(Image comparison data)
..........

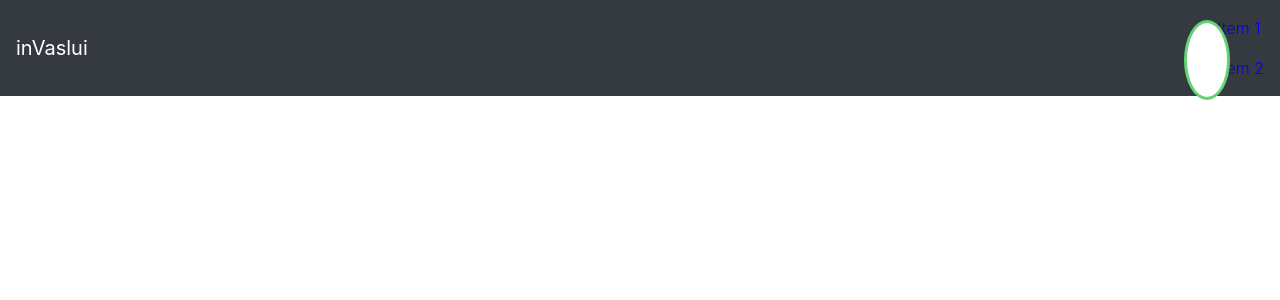
Repository: nicolasolo/in-vaslui
Page: index.html
The author's editor kept a copy of each file at every save. The page is drawn from the files as they stood at one save, then again after the next save.
The browser window is 1280 px wide. The pictures show the whole page.
Some web libraries are served in a nearby version.

Above is the page before, as saved 2020-03-29 21:05:44.

After the next save:
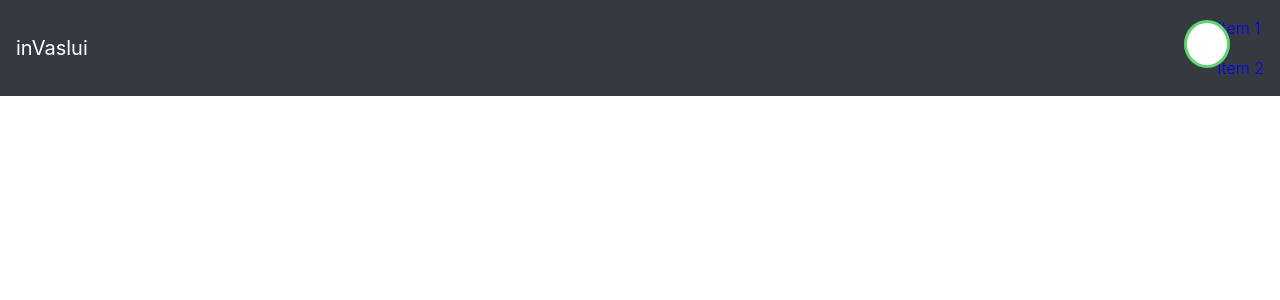
Saved 5 s later.
--- a/css/vaslui.css
+++ b/css/vaslui.css
@@ -17,7 +17,7 @@ a.navbar-brand{
     right: 50px;
     box-sizing: border-box;
     width: 0px;
-    height: 5rem;
+    height: 3rem;
     padding: 0 20px;
     outline: none;
     font-size: 18px;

..........

Retype the records above word for word, from their first line through the line containing "The browser window", and leave out every picture.

Repository: nicolasolo/in-vaslui
Page: index.html
The author's editor kept a copy of each file at every save. The page is drawn from the files as they stood at one save, then again after the next save.
The browser window is 1280 px wide. The pictures show the whole page.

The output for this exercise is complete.